About Anja: Researcher and author of  Kidnap: Inside the Ransom Business


Economist Russ Roberts interviews Anja Shortland

Kidnapping for ransom as a business

The hint that kidnapping was in fact a business: 97% are resolved peacefully

How can the chance of a peaceful resolution be so high if all these things must go right:

  • Both sides must negotiate a price from a wide range
  • How to payment, typically unmarked cash, to the kidnapper?
  • Trust that the kidnapper will acknowledge payment
  • The kidnapper to trust they will not be arrested during the hand-off
  • The kidnapper must expect that the hostage will not be a witness

“The only reason for this kind of trade to go smoothly is what economists call the shadow of the future. So, people behave well this time ’round because it will help them in their business in future interactions.”

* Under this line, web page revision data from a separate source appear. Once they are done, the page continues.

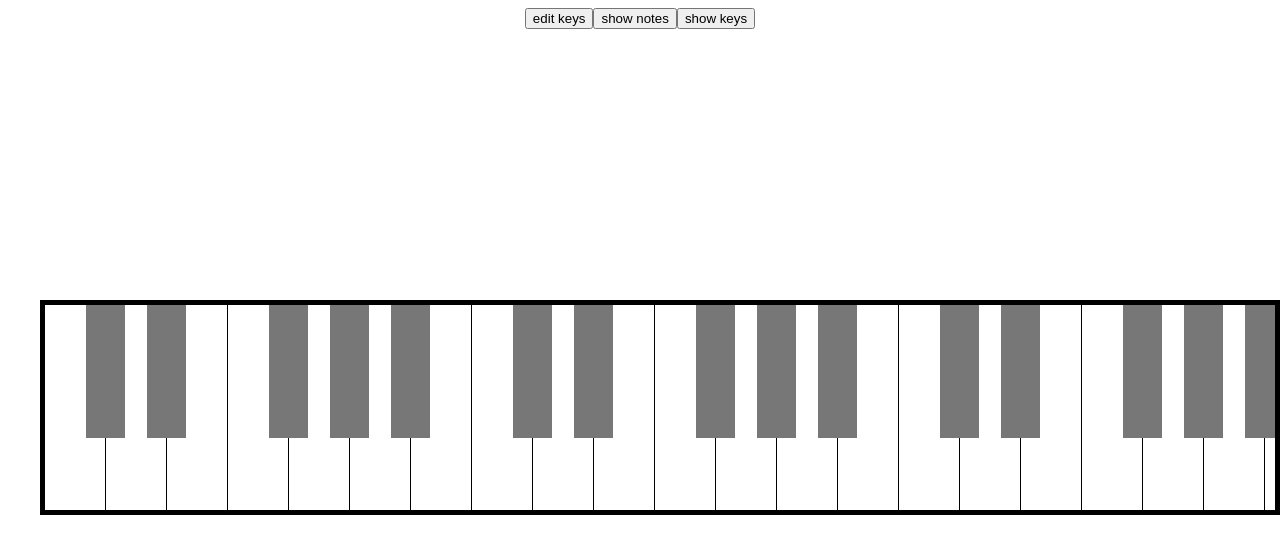
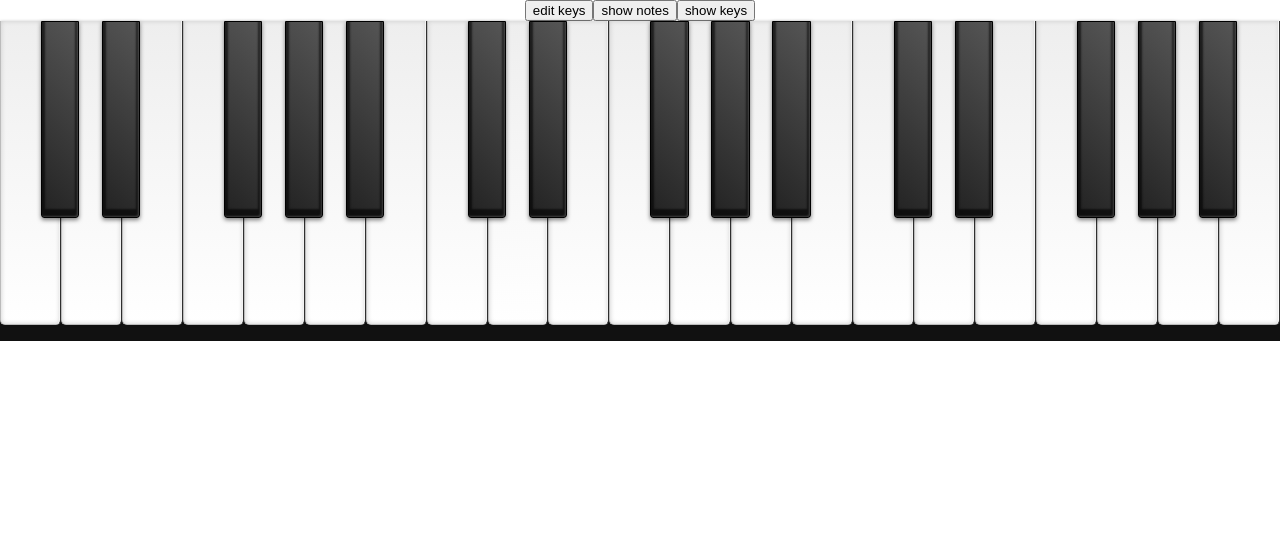
Before and after one commit to MicuEmerson/visual-piano, a Vue app: page / in a window 1280 px wide. Shown: the top 554 px of the page. Built offline with nearby package versions, Linux system fonts and the light colour scheme; no server answers.

Commit message:
added some new css for piano keys

```diff
--- a/src/App.vue
+++ b/src/App.vue
@@ -175,36 +175,43 @@ export default {
 </script>
 
 <style>
-#app {
-  font-family: Avenir, Helvetica, Arial, sans-serif;
-  -webkit-font-smoothing: antialiased;
-  -moz-osx-font-smoothing: grayscale;
+* {
+  box-sizing:border-box
+}
+
+body {
+  margin:0;
   text-align: center;
-  color: #2c3e50;
 }
 
 .piano-container {
   position: absolute;
-  top: 300px;
-  left: calc(50% - 600px);
-  border: 5px solid black;
-  height: 205px;
-  overflow: hidden;
+  height: 40%;
+  width: 100%;
+  background-color: #111;
 }
 
 .white-note {
-  height: 100%;
-  width: 60px;
   float: left;
   position: relative;
-  background: white;
-  overflow: visible;
-  border-right: 1px solid black;
-  color: #000000;
+  color: black;
+  height:95%;
+  width:4.761%;
+  border-left:1px solid #bbb;
+  border-bottom:1px solid #bbb;
+  border-right: 1px solid #333;
+  border-radius:0 0 5px 5px;
+  box-shadow:-1px 0 0 rgba(255,255,255,0.8) inset,0 0 5px #ccc inset,0 0 3px rgba(0,0,0,0.2);
+  background:linear-gradient(to bottom,#eee 0%,#fff 100%)
 }
 
-.white-pressed{
-  background: lightgray !important;
+.white-pressed {
+  border-top:1px solid #777;
+  border-left:1px solid #999;
+  border-bottom:1px solid #999;
+  border-right: 1px solid #777;
+  box-shadow:2px 0 3px rgba(0,0,0,0.1) inset,-5px 5px 20px rgba(0,0,0,0.2) inset,0 0 3px rgba(0,0,0,0.2);
+  background:linear-gradient(to bottom,#fff 0%,#e9e9e9 100%)
 }
 
 .black-note {
@@ -213,12 +220,16 @@ export default {
   width: 65%;
   left: 68%;
   z-index: 1;
-  background: #777;
   color: white;
+  border:1px solid #000;
+  border-radius:0 0 3px 3px;
+  box-shadow:-1px -1px 2px rgba(255,255,255,0.2) inset,0 -5px 2px 3px rgba(0,0,0,0.6) inset,0 2px 4px rgba(0,0,0,0.5);
+  background:linear-gradient(45deg,#222 0%,#555 100%)
 }
 
 .black-pressed {
-  background: black;
+  box-shadow:-1px -1px 2px rgba(255,255,255,0.2) inset,0 -2px 2px 3px rgba(0,0,0,0.6) inset,0 1px 2px rgba(0,0,0,0.5);
+  background:linear-gradient(to right,#444 0%,#222 100%)
 }
 
 .key-input {
```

“This will only work if the kidnapper understands that he’s better off keeping the promises than breaking the promises. And that works because there must be a mechanism for information about good and bad behavior to be transmitted to future victims. So, if you have a kidnapping gang working in a city, then local gossip will probably ensure that people know whether or not they can trust the kidnappers. However, how does that work for transnational hostages? How does it work for the tourist that gets picked up in a bar late at night? How does that work for the aid-worker? How does that work for the expatriate?

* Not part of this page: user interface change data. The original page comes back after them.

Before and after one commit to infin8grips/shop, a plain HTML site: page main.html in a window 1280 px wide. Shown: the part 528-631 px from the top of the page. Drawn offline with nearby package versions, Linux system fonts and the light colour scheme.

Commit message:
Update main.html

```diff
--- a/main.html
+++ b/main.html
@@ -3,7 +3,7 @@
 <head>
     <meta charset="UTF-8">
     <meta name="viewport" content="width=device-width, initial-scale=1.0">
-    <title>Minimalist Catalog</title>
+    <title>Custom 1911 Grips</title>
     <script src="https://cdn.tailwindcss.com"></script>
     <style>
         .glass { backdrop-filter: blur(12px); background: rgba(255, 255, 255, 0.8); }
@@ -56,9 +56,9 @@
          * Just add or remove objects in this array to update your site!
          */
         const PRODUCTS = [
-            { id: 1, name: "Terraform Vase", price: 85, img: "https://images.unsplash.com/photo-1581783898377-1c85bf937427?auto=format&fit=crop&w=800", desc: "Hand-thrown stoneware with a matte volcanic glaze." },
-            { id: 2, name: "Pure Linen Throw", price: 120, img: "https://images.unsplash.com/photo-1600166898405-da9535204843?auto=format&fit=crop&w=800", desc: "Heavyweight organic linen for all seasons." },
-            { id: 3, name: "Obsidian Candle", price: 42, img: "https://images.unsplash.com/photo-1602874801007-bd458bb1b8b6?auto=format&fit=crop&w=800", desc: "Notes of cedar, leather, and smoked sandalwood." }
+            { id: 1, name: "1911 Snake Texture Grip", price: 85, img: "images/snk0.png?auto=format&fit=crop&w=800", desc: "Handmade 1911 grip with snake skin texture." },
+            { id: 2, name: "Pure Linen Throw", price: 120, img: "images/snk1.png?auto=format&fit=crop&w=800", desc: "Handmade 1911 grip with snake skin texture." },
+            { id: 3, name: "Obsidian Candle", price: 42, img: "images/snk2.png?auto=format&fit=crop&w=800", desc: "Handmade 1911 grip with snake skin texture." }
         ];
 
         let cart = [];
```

Enter kidnap insurance

“There’s a very limited number of insurers, syndicates, underwrite kidnap-for-ransom, and they exchange information about trustworthy kidnappers and rogue kidnappers.”

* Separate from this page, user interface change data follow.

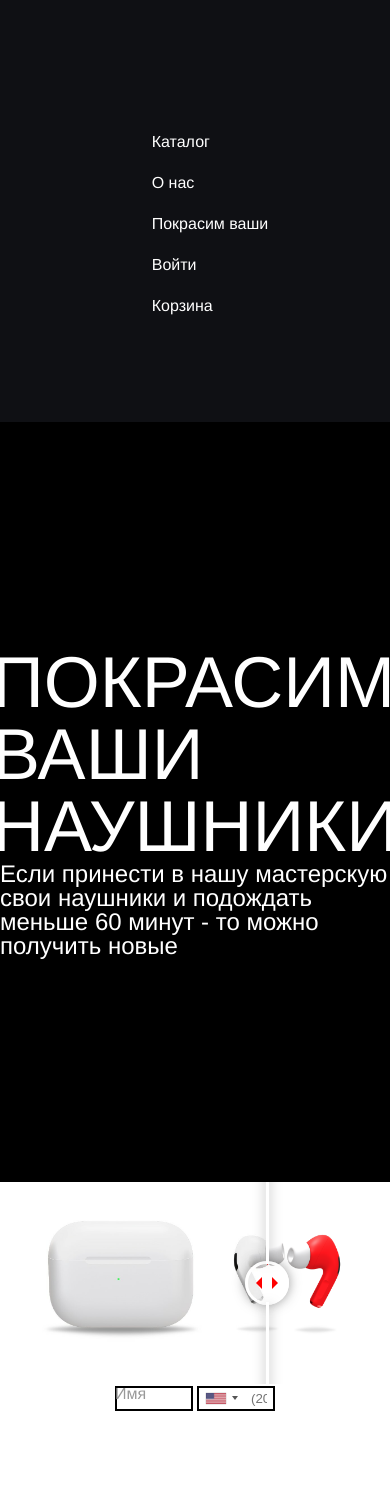
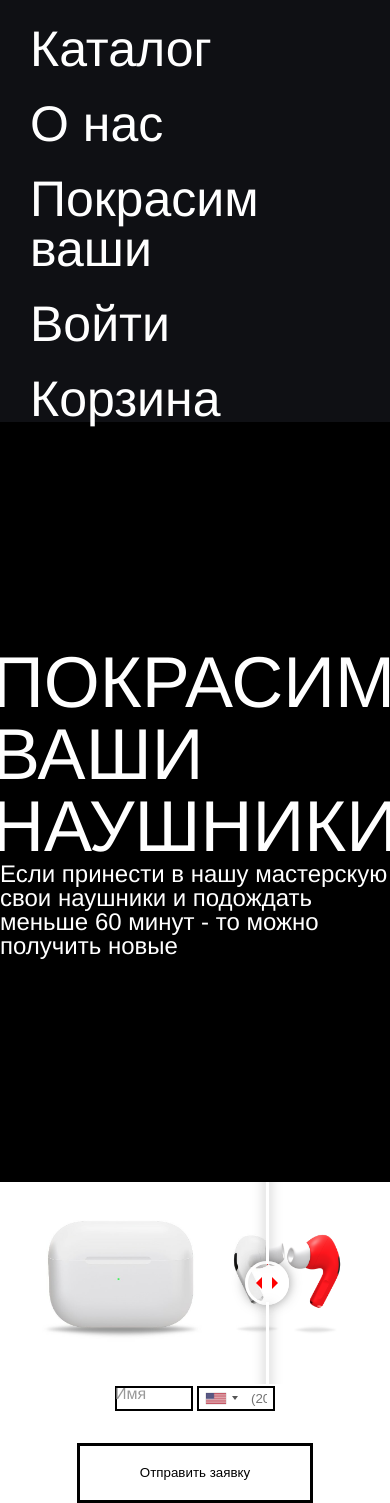
Before and after one commit to karadahitotsu/customapple, a plain HTML site: page make.html in a window 390 px wide. Before the commit the page ends 1413 px from the top, so only its background shows below. Drawn offline with nearby package versions, Linux system fonts and the light colour scheme; no server answers.

Commit message:
some change

```diff
--- a/header.css
+++ b/header.css
@@ -27,7 +27,7 @@ a {
     .headerdiv{
         flex-direction: column;
         height: 50vh;
-        font-size: 16px;
+        font-size: 50px;
     }
     .headerlinks{
         display: flex;
--- a/mainpage.css
+++ b/mainpage.css
@@ -182,3 +182,44 @@ body{
     padding-top: 0px;
     padding-bottom: 30px;
 }
+@media (max-width: 980px) {
+.divlogobuy{
+height: 10vh;
+width: 20vw;
+font-size: 20px;
+}
+.divlogoorder{
+    height: 10vh;
+    width: 40vw;
+    font-size: 20px;
+}
+.middlebuttondiv{
+
+}
+.middlebutton{
+    height: 10vh;
+    width: 30vw;
+}
+.blacklinediv{
+
+}
+.blacktext{
+
+}
+.blackbutton{
+
+}
+
+
+}
+.productname{
+font-size: 20px;
+}
+.productname{
+    font-size: 20px;
+}
+.productbuy{
+    width: 15vw;
+    height: 3vh;
+    font-size: 20px;
+}
--- a/make.css
+++ b/make.css
@@ -54,3 +54,16 @@
     justify-content: center;
 
 }
+.middlebuttondiv{
+    display: flex;
+    flex-direction: row;
+    align-items: center;
+    justify-content: center;
+    margin-top: 30px;
+}
+.middlebutton{
+    padding: 0px 60px;
+    height: 60px;
+    background-color: white;
+    border: 3px solid black;
+}
--- a/make.html
+++ b/make.html
@@ -49,10 +49,11 @@
       <input class="inputname" type="text" id="telephoneinput">
 
     </div>
-    <div>
 
-    </div>
   </div>
+  <div class="middlebuttondiv">
+    <button class="middlebutton" > Отправить заявку</button>
+</div>
 
   </div>
 <script src="http://ajax.googleapis.com/ajax/libs/jquery/1.10.1/jquery.min.js"></script>
```
Also changed, not shown: catalog.css (+6 -1 lines).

  • Insurance actually ‘orders the market’, creating moral hazard in the process.
  • Corps buy ‘kidnap for ransom’ insurance with conditions:
    • Insured cannot know about it
    • Corporation provides security
  • In some areas, kidnapping occurs because corp didn’t know who to pay protection money to
  • Lloyd’s of London brokers a market of insurance companies willing to ensure special risks (like a basketball player’s knee)
    • The market settles into a civil equilibrium
    • Small supply. Crisis responders (often ex-special forces) retained by the insurer will have specific experience with a class of kidnapper
    • Insurers share info and more coordinated than the heterogenous kidnappers which keep prices down. However, when gov’t come in splashing the pot it changes the dynamics of the game as it raises the expectations of kidnappers b/c of public pressures and gov’t large resources and because unlike insurers they are in a one-off game (France hopes the next victim is Swiss)
  • Each kidnap market has local conventions
    • Example: Pirates want money dropped in canisters next to the ship so that kidnappers can stay high enough to avoid capture himself
    • Businesses that provide secure common ground for handoffs(almost like escrow!)
    • Trustworthy middlemen — again ‘shadow of the future’; reputations and long-running exchanges (reminds me of my open-outcry trading past. In the pits, your “word was your bond”)
    • While any one transaction can go wrong on average the market hovers around a going price.
    • If kidnappers make mistakes, then they are out of business.
      • “Sometimes you have very emotional kidnappers. Sometimes you have stupid kidnappers. But stupid kidnappers will reveal information. And ultimately it is in the insurer’s interest to eliminate stupid kidnappers–well, eliminate kidnappers where possible. But if you have stupid kidnappers who make mistakes, you can remove them from the market by dropping some hints to the police.”

On the game theory of negotiation

  • Manage kidnapper’s expectation of ransom size (hide the fact that the captive is insured)
  • “Squeezing the towel” process as the concessions offered to the kidnappers turn in to a slow drip
    • Eventually, the concessions are below the kidnappers’ cost to hold the victim. For example, the longer a hostage in custody the more expensive (via bribes) to keep it secret
  • Can’t reward kidnapper’s bad behavior or threats (“parenting lesson”)
  • Negotiators help the kidnappers see things through a more rational perspective. And, they educate them. And say, ‘Yes, we don’t want you to hurt Uncle Ted.’ And, ‘You’re not going to get anything out of hurting Uncle Ted.’ And they just help the kidnappers see how that strategy is not going to be helpful.